We visited Loch Coruisk via boat from Elgol. The car drive to Elgol, while offering some superb scenery, isn’t for the inexperienced driver. The single track roads and steep descent toward the end made this a nail-biting experience in parts! We’d deliberated over one of the more expensive ‘AquaXplore’ trips to Canna, Rum, Soay or Eigg (which should have guaranteed sight of the beautiful puffins). We took the cheaper option though and settled on the Bella Jane boat trip to Loch Coruisk, which cost £20 return. The boat journey there and back was hugely enjoyable and the young lad training to be skipper proved to be a good audio guide; we also saw lots of seals bathing on the rocks and the unfortunate sight of a old lady sunbathing naked on the rocks! I don’t think she expected a boat to pass!
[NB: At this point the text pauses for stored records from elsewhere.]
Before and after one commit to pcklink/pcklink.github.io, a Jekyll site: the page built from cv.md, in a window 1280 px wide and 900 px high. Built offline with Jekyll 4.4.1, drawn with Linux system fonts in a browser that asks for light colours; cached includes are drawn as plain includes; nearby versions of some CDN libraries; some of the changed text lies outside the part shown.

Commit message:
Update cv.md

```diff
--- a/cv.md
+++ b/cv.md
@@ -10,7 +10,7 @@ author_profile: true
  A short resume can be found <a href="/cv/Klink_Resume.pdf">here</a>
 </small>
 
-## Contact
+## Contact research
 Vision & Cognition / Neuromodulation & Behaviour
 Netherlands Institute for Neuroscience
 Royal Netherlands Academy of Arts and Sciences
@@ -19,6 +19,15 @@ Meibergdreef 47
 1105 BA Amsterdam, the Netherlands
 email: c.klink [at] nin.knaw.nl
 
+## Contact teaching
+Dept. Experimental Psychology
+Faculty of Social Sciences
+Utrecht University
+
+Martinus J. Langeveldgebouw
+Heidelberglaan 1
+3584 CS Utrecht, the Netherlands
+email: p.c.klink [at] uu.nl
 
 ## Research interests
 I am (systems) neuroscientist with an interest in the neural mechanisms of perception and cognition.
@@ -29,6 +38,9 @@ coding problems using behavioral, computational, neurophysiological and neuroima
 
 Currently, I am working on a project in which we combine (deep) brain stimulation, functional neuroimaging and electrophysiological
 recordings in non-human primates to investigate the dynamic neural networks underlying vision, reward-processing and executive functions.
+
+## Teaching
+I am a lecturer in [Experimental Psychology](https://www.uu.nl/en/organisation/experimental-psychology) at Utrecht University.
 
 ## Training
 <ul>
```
We were given 1.5 hours ashore to explore Loch Coruisk, which is spectacularly set in the heart of The Cuilin. The wind was fierce, but our brisk walk was terrific, even though we only had time to explore one side of The Loch and return via the same route. Our enjoyment was helped by the secludedness of Loch Coruisk - apart from a few campers and fellow boat-trippers the loch was deserted.
No trip to Skye would be complete without a trip to the Talisker Distillery. However, Talisker is no different to most other Scottish distilleries in that it's now brewery owned and much of the early and latter stages of whisky production are done off-site. Booking the tours in advance is advisable, as they are popular throughout the day. A dram in the visitor's reception gets the tour started, before heading to view the malted barley. Unfortunately the washbacks were being cleaned when we visited, so we were unable to enter that particular room - it's really luck of the draw how much of the Talisker distillery you experience on your tour. The wash still and spirit safe were the most interesting parts, all helped by a guide who was good at their job.